This birthday I have bought her, I imagine, one of her last dolls. This year she chose Lego, and boyish Lego at that and she will cling to childhood through the games it will give her for just a few more years.
This year she is still a little girl.
Being 10 means she has lived half her life in the shadow of something which took away her smile and left her brittle boned and tough as a tree that stands against a gale.
Being 10 means she is having to hear the words that she is too old to still be able to catch up in the sport she loves.
Being 10 means she is becoming one of the big girls of the house, though she clings to her little status fiercely.
Being 10 means laps are getting too small for her, though being the size of a 7 year old is delaying the inevitable.
Single-minded. Stubborn. Serious. Sensitive. Strong.
This day, which was difficult and damaging in so many ways, is so far in history now. What is left, is a beautiful girl, as is only right.

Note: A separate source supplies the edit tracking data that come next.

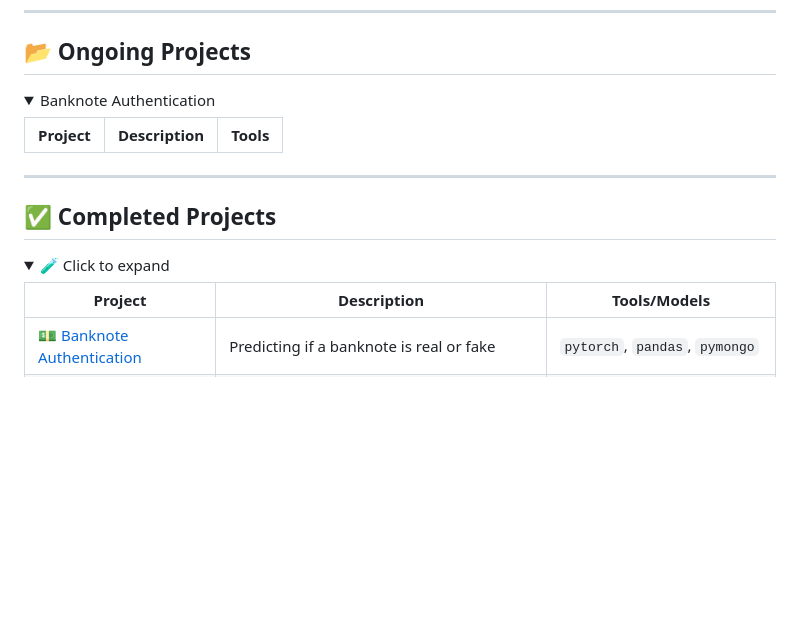
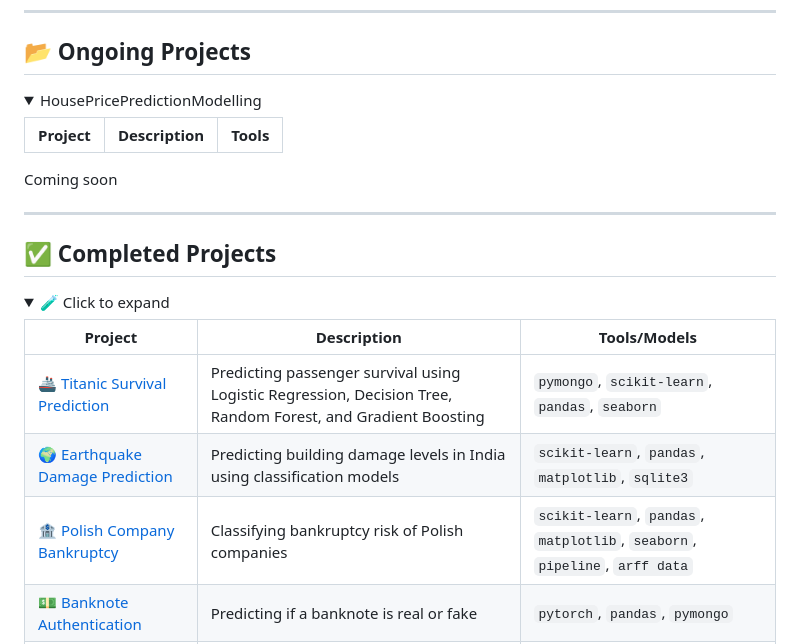
Before and after one commit to evansnjagi/evansnjagi, a Markdown page: README.md, the part around the change. Rendered like a GitHub page; folded sections open; blank space fills up the shorter version.

```diff
--- a/README.md
+++ b/README.md
@@ -55,11 +55,11 @@
 ## 📂 Ongoing Projects
 
 <details>
-<summary>Banknote Authentication</summary>
+<summary>HousePricePredictionModelling</summary>
 
 | Project | Description | Tools |
 |--------|-------------|-------|
-
+Coming soon
 </details>
 
 ---
@@ -71,6 +71,9 @@
 
 | Project | Description | Tools/Models |
 |--------|-------------|--------------|
+| [🚢 Titanic Survival Prediction](https://github.com/evansnjagi/TitanicSurvival) | Predicting passenger survival using Logistic Regression, Decision Tree, Random Forest, and Gradient Boosting |`pymongo`, `scikit-learn`, `pandas`, `seaborn` |
+| [🌍 Earthquake Damage Prediction](https://github.com/evansnjagi/EarhquakeDamage) | Predicting building damage levels in India using classification models | `scikit-learn`, `pandas`, `matplotlib`, `sqlite3` |
+| [🏦 Polish Company Bankruptcy](https://github.com/evansnjagi/PolishBankruptcy) | Classifying bankruptcy risk of Polish companies | `scikit-learn`, `pandas`, `matplotlib`, `seaborn`, `pipeline`, `arff data`|
 | [💵 Banknote Authentication](https://github.com/evansnjagi/banknote-authentication) | Predicting if a banknote is real or fake | `pytorch`, `pandas`, `pymongo` |
 | [📊 Air Quality Forecasting](https://github.com/evansnjagi/Time-Series) | Forecasting air pollution in Nairobi using time series models. | `Prophet`, `statsmodels`, `pandas` |
 | [🚗 Car Price Prediction](https://github.com/evansnjagi/Car-Price-Prediction) | Regression pipeline for car pricing | `Ridge`, `OHE`, `SimpleImputer` |
```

I’ve watched her trying to perfect this move over the last week, the piggiest of pig moves for half way decent gymnasts. I watched her stand and do 20 or 30 of them, shaking with rage at herself for not being quite there. She has tenacity and determination, all wrapped up in a tiny parcel. Not for nothing did she deserve this post on talent the other week.
And when I watch her being like that, self motivated, driven and talented, I can hardly wonder that school has lost whatever edge it ever had for her. She’s been feeling very sad there, having found herself lonely at lunch after last years friend re-found her own friend of the year before and bored with the humdrum of the national curriculum and waiting for people to settle down to do tasks that come easily to her anyway or do not ignite the fire within her.
She’s in a lovely school, with a lovely, lovely teacher who has been there for her from the very start. The one who wrote this:-
And who I know would do anything to make the environment as good as possible for my littlest girl.
Josie needs something else at the moment; she needs to be home educated and I can’t give her that, so the school and local authority have agreed that it is in the interests of Josie’s mental health to be home tutored (by us) one day a week.
I have so much admiration for a headmaster who will work to make a system suit a child. He has a beautiful ship, with a wonderful crew, that he works very hard to steer down a river of education system that is filled with something too toxic for too many children.
I really feel for teachers.
And I’m realising that while she has always been a funny little thing, Josie used to smile more – and we need to get that back again.
Happy tenth birthday Josie – our Fridays are my gift to you this year because you are, as you have always been ‘Just Josie’ and you need to feel like life is right for you.